Developers say Steele Creek’s proximity to Charlotte Douglas International Airport, available land, new retail such as the outlet mall and completion of the I-485 loop all make the area an attractive place to build. And they say people are eager to move to the area.
“The Adare community is almost sold out completely and I haven’t finished my first building yet,” said Mark Blythe of BNA Homes. The homebuilder just filed a plan to build up to 127 additional townhouses across from the 50-unit Adare community under construction on South Tryon Street.
“The market is very strong in that area,” said Blythe.
Brian Roth, vice president of residential marketing for Berewick developer Pappas Properties, remembers taking brokers to the 1,000-acre site a decade ago.
“They just didn’t know it was out here,” he said. Now, there are 1,700 occupied houses in Berewick, with five national builders constructing more. Roth said they expect to close on the sale of 200 new townhouses and single-family homes this year, and commercial development such as a Harris Teeter and hotel at the long-planned town center is finally underway.
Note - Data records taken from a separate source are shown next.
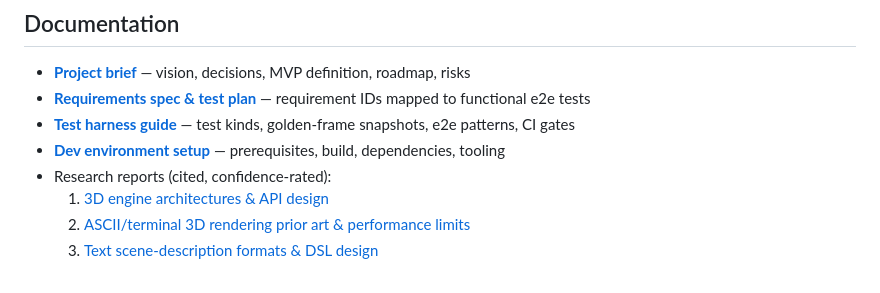
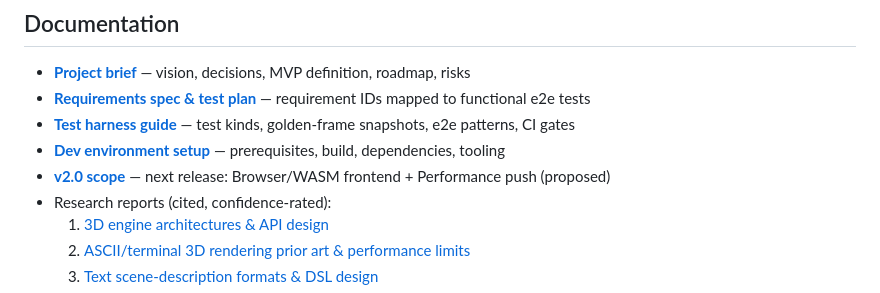
Before and after one commit to emalenchek/3D-Rendering-Engine, a Markdown page: README.md, the part around the change. Drawn GitHub-style.

```diff
--- a/README.md
+++ b/README.md
@@ -51,6 +51,7 @@ Full setup guide: [docs/03-dev-setup.md](docs/03-dev-setup.md)
 - **[Requirements spec & test plan](docs/01-requirements-spec.md)** — requirement IDs mapped to functional e2e tests
 - **[Test harness guide](docs/02-test-harness.md)** — test kinds, golden-frame snapshots, e2e patterns, CI gates
 - **[Dev environment setup](docs/03-dev-setup.md)** — prerequisites, build, dependencies, tooling
+- **[v2.0 scope](docs/04-v2.0-scope.md)** — next release: Browser/WASM frontend + Performance push (proposed)
 - Research reports (cited, confidence-rated):
   1. [3D engine architectures & API design](docs/research/01-engine-architectures.md)
   2. [ASCII/terminal 3D rendering prior art & performance limits](docs/research/02-ascii-terminal-rendering.md)
```
Also changed, not shown: docs/01-requirements-spec.md (+13 -6 lines), docs/04-v2.0-scope.md (added, +143 -0 lines).
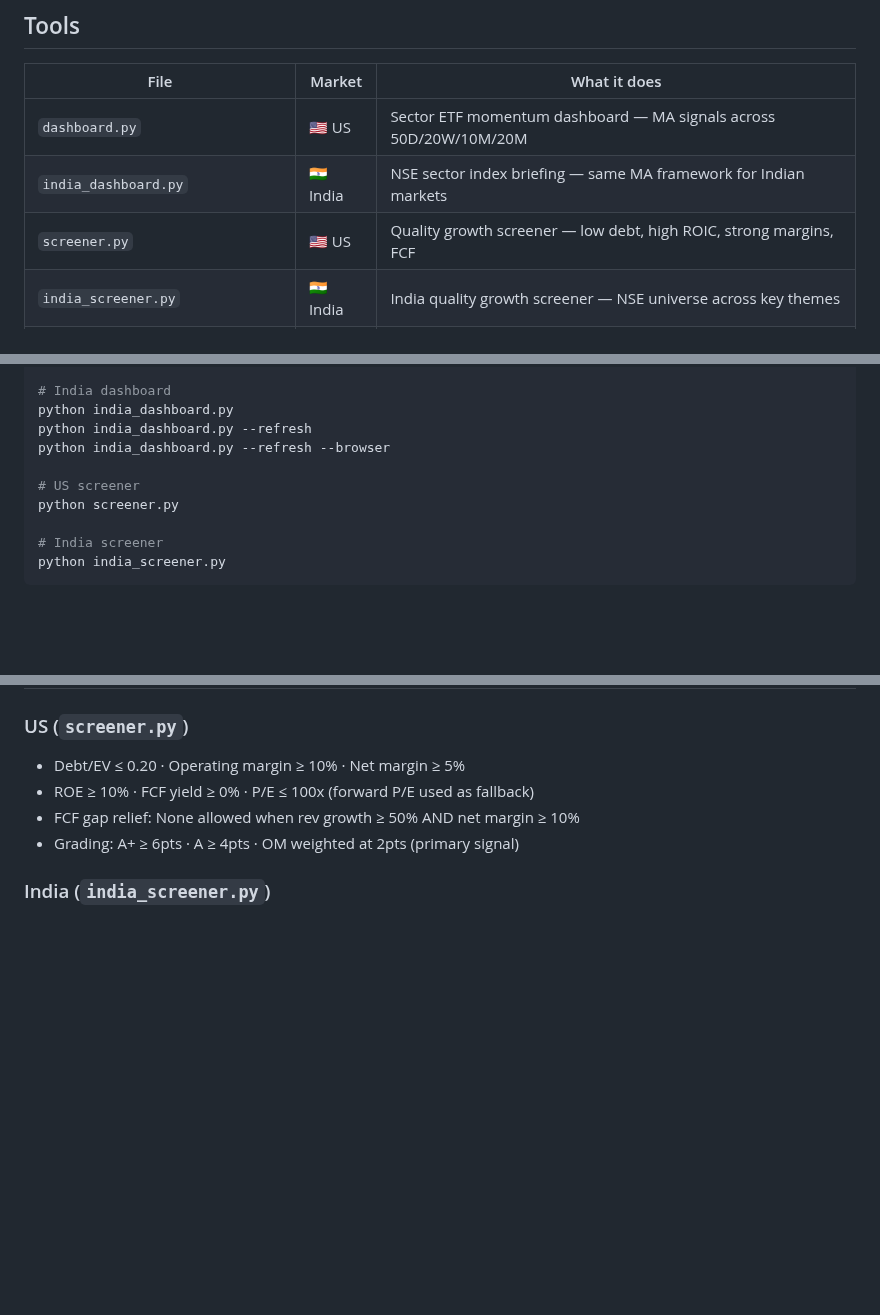
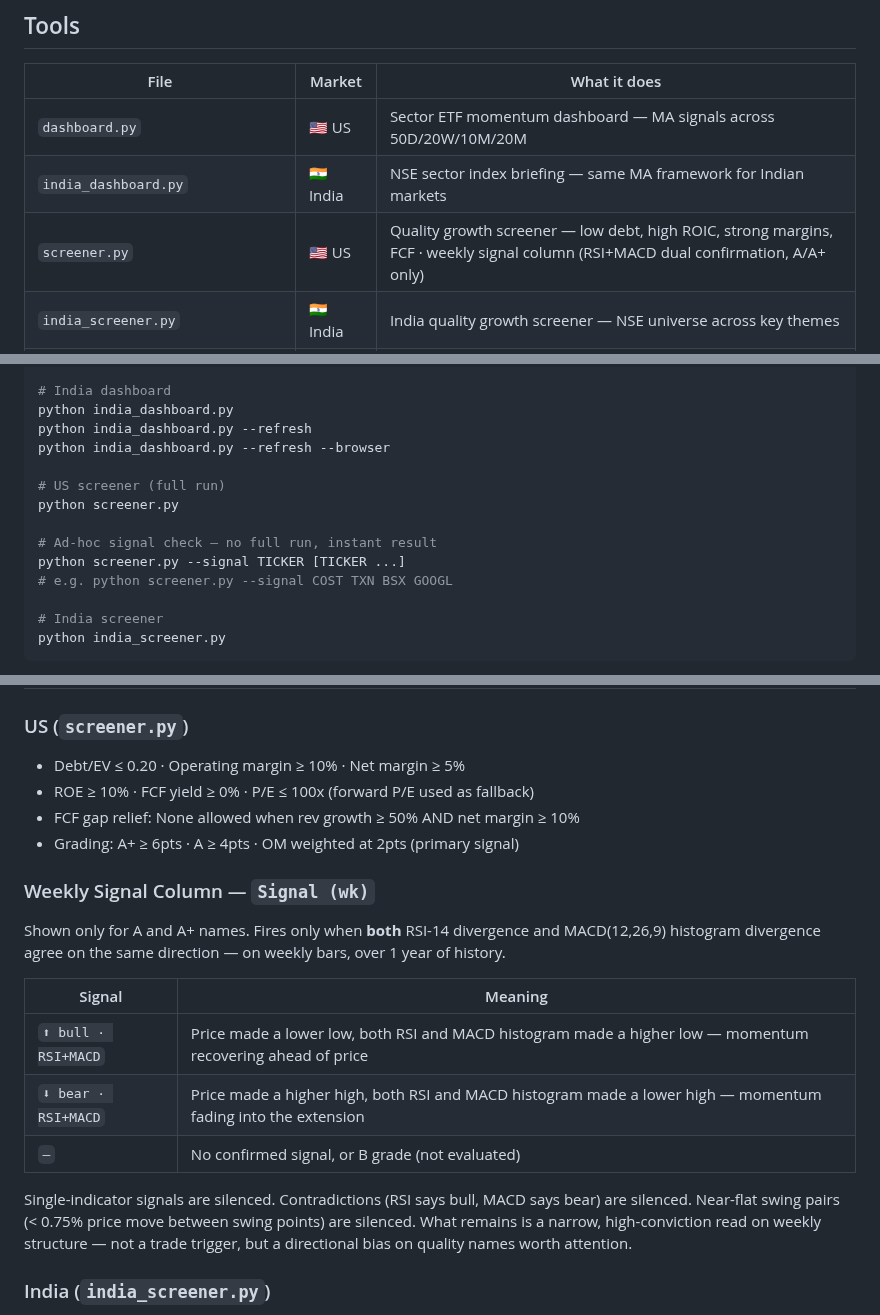
Before and after one commit to neurobloomai/market-tools, a Markdown page: README.md, 3 parts joined by grey strips. GitHub-like rendering; blank space fills up the shorter version.

Commit message:
docs: update README for weekly signal column and --signal CLI
Co-Authored-By: Claude Sonnet 4.6 <noreply@anthropic.com>

```diff
--- a/README.md
+++ b/README.md
@@ -20,7 +20,7 @@ The rest of this README is the manual for how those two filters are built and ap
 |---|---|---|
 | `dashboard.py` | 🇺🇸 US | Sector ETF momentum dashboard — MA signals across 50D/20W/10M/20M |
 | `india_dashboard.py` | 🇮🇳 India | NSE sector index briefing — same MA framework for Indian markets |
-| `screener.py` | 🇺🇸 US | Quality growth screener — low debt, high ROIC, strong margins, FCF |
+| `screener.py` | 🇺🇸 US | Quality growth screener — low debt, high ROIC, strong margins, FCF · weekly signal column (RSI+MACD dual confirmation, A/A+ only) |
 | `india_screener.py` | 🇮🇳 India | India quality growth screener — NSE universe across key themes |
 | `aligned_screener.py` | 🇺🇸 US | Weekly MA alignment scanner — 4/4 aligned names, squeeze setups, CMF, RS vs SPY, A/D Line + OBV divergence |
 | `weekly_snapshot.py` | 🇺🇸 US | Appends weekly alignment snapshot to `weekly_notes.md` |
@@ -290,8 +290,12 @@ python india_dashboard.py
 python india_dashboard.py --refresh
 python india_dashboard.py --refresh --browser
 
-# US screener
+# US screener (full run)
 python screener.py
+
+# Ad-hoc signal check — no full run, instant result
+python screener.py --signal TICKER [TICKER ...]
+# e.g. python screener.py --signal COST TXN BSX GOOGL
 
 # India screener
 python india_screener.py
@@ -306,6 +310,18 @@ Both dashboards output a CLI table and save an HTML file locally (`~/market_brie
 - ROE ≥ 10% · FCF yield ≥ 0% · P/E ≤ 100x (forward P/E used as fallback)
 - FCF gap relief: None allowed when rev growth ≥ 50% AND net margin ≥ 10%
 - Grading: A+ ≥ 6pts · A ≥ 4pts · OM weighted at 2pts (primary signal)
+
+### Weekly Signal Column — `Signal (wk)`
+
+Shown only for A and A+ names. Fires only when **both** RSI-14 divergence and MACD(12,26,9) histogram divergence agree on the same direction — on weekly bars, over 1 year of history.
+
+| Signal | Meaning |
+|---|---|
+| `⬆ bull · RSI+MACD` | Price made a lower low, both RSI and MACD histogram made a higher low — momentum recovering ahead of price |
+| `⬇ bear · RSI+MACD` | Price made a higher high, both RSI and MACD histogram made a lower high — momentum fading into the extension |
+| `—` | No confirmed signal, or B grade (not evaluated) |
+
+Single-indicator signals are silenced. Contradictions (RSI says bull, MACD says bear) are silenced. Near-flat swing pairs (< 0.75% price move between swing points) are silenced. What remains is a narrow, high-conviction read on weekly structure — not a trade trigger, but a directional bias on quality names worth attention.
 
 ### India (`india_screener.py`)
 - Debt/EV ≤ 0.20 · Operating margin ≥ 8% · Net margin ≥ 5%
```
“Between this and the River District, it’s started getting a lot more attention,” Roth said of the area.
“It’s become much more competitive” to buy land in Steele Creek over the last two to three years, said Bob Bennett, Charlotte division president for homebuilder CalAtlantic Homes. “People are learning about it.”
His company is developing in Steele Creek communities that include Chapel Cove and the Palisades. “It’s been a great success for us.”
The influx of growth means Charlotte City Council and the Charlotte-Mecklenburg Planning Department will have to consider whether the area’s infrastructure can handle the next wave of development. Roads such as Brown-Grier and Sandy Porter are likely to bear much of the new traffic. Froelich is hopeful a state plan to widen much of N.C. 160 will relieve much of the pressure, but it’s not just roads that need upgrading.
The area is behind on bike lanes and greenways as well, Froelich said. Once-quiet streets such as Shopton Road West that used to be safe for bicycling are now too risky.
But, Froelich said, on balance the growth has been positive for the area.